Latin Wikipedia has an article on:
Wikipedia la

Alternative formsEdit


From Proto-Indo-European *yek- (to speak). Compare Old High German jehan, Welsh iaith, Breton yezh.



iocus m (genitive iocī); second declension

  1. a joke, jest
  2. a form of amusement
  3. pastime, sport
    Synonym: lūdus


Second-declension noun (otherwise or neuter).

Case Singular Plural
Nominative iocus iocī
Genitive iocī iocōrum
Dative iocō iocīs
Accusative iocum iocōs
Ablative iocō iocīs
Vocative ioce iocī

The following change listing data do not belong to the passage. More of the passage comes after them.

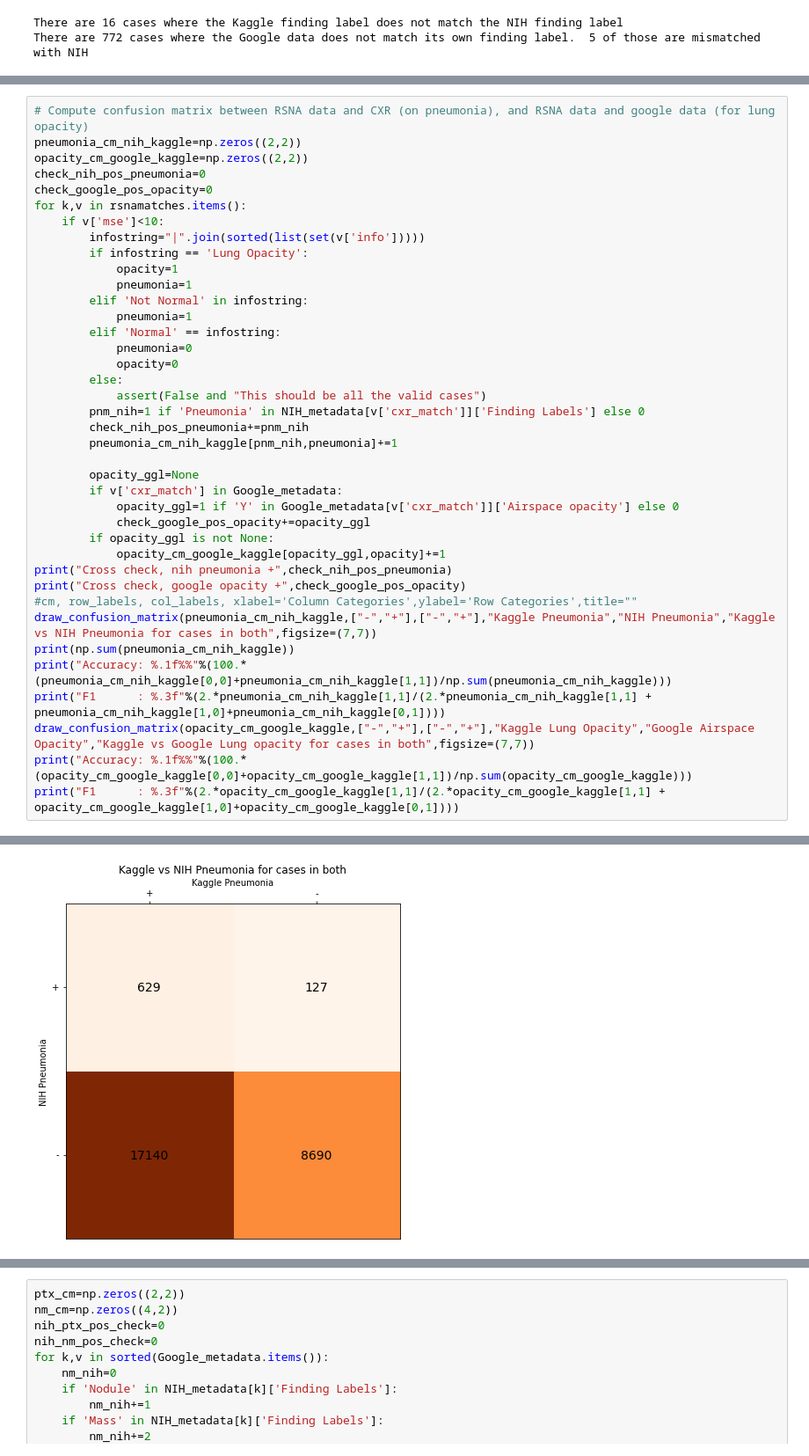
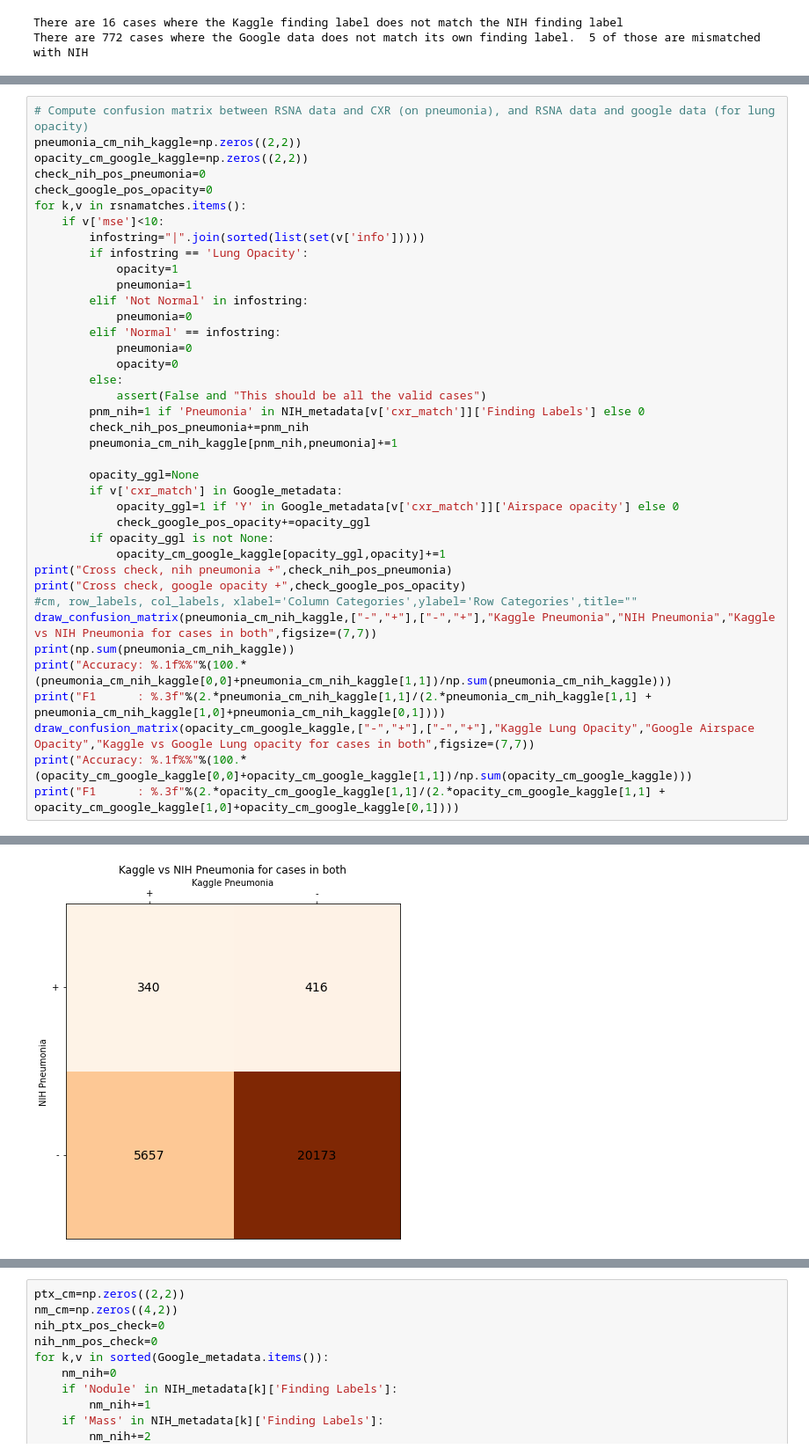
Before and after one commit to mlmed/torchxrayvision, a Jupyter notebook: scripts/CrossReferenceWithNIH/CXR_crossref.ipynb, the cells around one changed output, grey strips where cells are left out. Shown at 88% size. Drawn from its saved outputs; the diff is of its cells as text.

Commit message:
Revised to use correct Kaggle definition of pneumonia

```diff
--- a/scripts/CrossReferenceWithNIH/CXR_crossref.ipynb
+++ b/scripts/CrossReferenceWithNIH/CXR_crossref.ipynb
@@ -265,34 +262,34 @@ for k,v in rsnamatches.items():
             opacity=1
             pneumonia=1
         elif 'Not Normal' in infostring:
-            pneumonia=1
+            pneumonia=0
         elif 'Normal' == infostring:
             pneumonia=0
             opacity=0
         else:
             assert(False and "This should be all the valid cases")
         pnm_nih=1 if 'Pneumonia' in NIH_metadata[v['cxr_match']]['Finding Labels'] else 0
         check_nih_pos_pneumonia+=pnm_nih
         pneumonia_cm_nih_kaggle[pnm_nih,pneumonia]+=1
 
         opacity_ggl=None
         if v['cxr_match'] in Google_metadata:
             opacity_ggl=1 if 'Y' in Google_metadata[v['cxr_match']]['Airspace opacity'] else 0
             check_google_pos_opacity+=opacity_ggl
         if opacity_ggl is not None:
             opacity_cm_google_kaggle[opacity_ggl,opacity]+=1
 print("Cross check, nih pneumonia +",check_nih_pos_pneumonia)
 print("Cross check, google opacity +",check_google_pos_opacity)
 #cm, row_labels, col_labels, xlabel='Column Categories',ylabel='Row Categories',title=""
 draw_confusion_matrix(pneumonia_cm_nih_kaggle,["-","+"],["-","+"],"Kaggle Pneumonia","NIH Pneumonia","Kaggle vs NIH Pneumonia for cases in both",figsize=(7,7))
 print(np.sum(pneumonia_cm_nih_kaggle))
 print("Accuracy: %.1f%%"%(100.*(pneumonia_cm_nih_kaggle[0,0]+pneumonia_cm_nih_kaggle[1,1])/np.sum(pneumonia_cm_nih_kaggle)))
 print("F1      : %.3f"%(2.*pneumonia_cm_nih_kaggle[1,1]/(2.*pneumonia_cm_nih_kaggle[1,1] + pneumonia_cm_nih_kaggle[1,0]+pneumonia_cm_nih_kaggle[0,1])))
 draw_confusion_matrix(opacity_cm_google_kaggle,["-","+"],["-","+"],"Kaggle Lung Opacity","Google Airspace Opacity","Kaggle vs Google Lung opacity for cases in both",figsize=(7,7))
 print("Accuracy: %.1f%%"%(100.*(opacity_cm_google_kaggle[0,0]+opacity_cm_google_kaggle[1,1])/np.sum(opacity_cm_google_kaggle)))
 print("F1      : %.3f"%(2.*opacity_cm_google_kaggle[1,1]/(2.*opacity_cm_google_kaggle[1,1] + opacity_cm_google_kaggle[1,0]+opacity_cm_google_kaggle[0,1])))
 # %% [output]
 Cross check, nih pneumonia + 756
 Cross check, google opacity + 707
-[figure, old version]
+[figure, new version]
 26586.0
```
Also changed, not shown: parts of 4 cells of this notebook.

The inflection is irregular. The neuter plural is more likely to denote a collective.

Derived termsEdit

Related termsEdit


  • Aragonese: chuego
  • Aromanian: gioc
  • Asturian: xuegu
  • Catalan: joc
  • English: joke
  • French: jeu
  • Friulian: zûc
  • Galician: xogo


  • iocus in Charles du Fresne du Cange’s Glossarium Mediæ et Infimæ Latinitatis (augmented edition with additions by D. P. Carpenterius, Adelungius and others, edited by Léopold Favre, 1883–1887)
  • jocus in Gaffiot, Félix (1934) Dictionnaire illustré Latin-Français, Hachette
  • Carl Meißner; Henry William Auden (1894) Latin Phrase-Book[1], London: Macmillan and Co.
    • I said it in jest: haec iocatus sum, per iocum dixi
    • (ambiguous) joking apart: extra iocum, remoto ioco (Fam. 7. 11. 3)
    • (ambiguous) to make a joke: ioco uti (Off. 1. 29. 103)
    • (ambiguous) joking apart: extra iocum, remoto ioco (Fam. 7. 11. 3)
  • iocus in Harry Thurston Peck, editor (1898) Harper's Dictionary of Classical Antiquities, New York: Harper & Brothers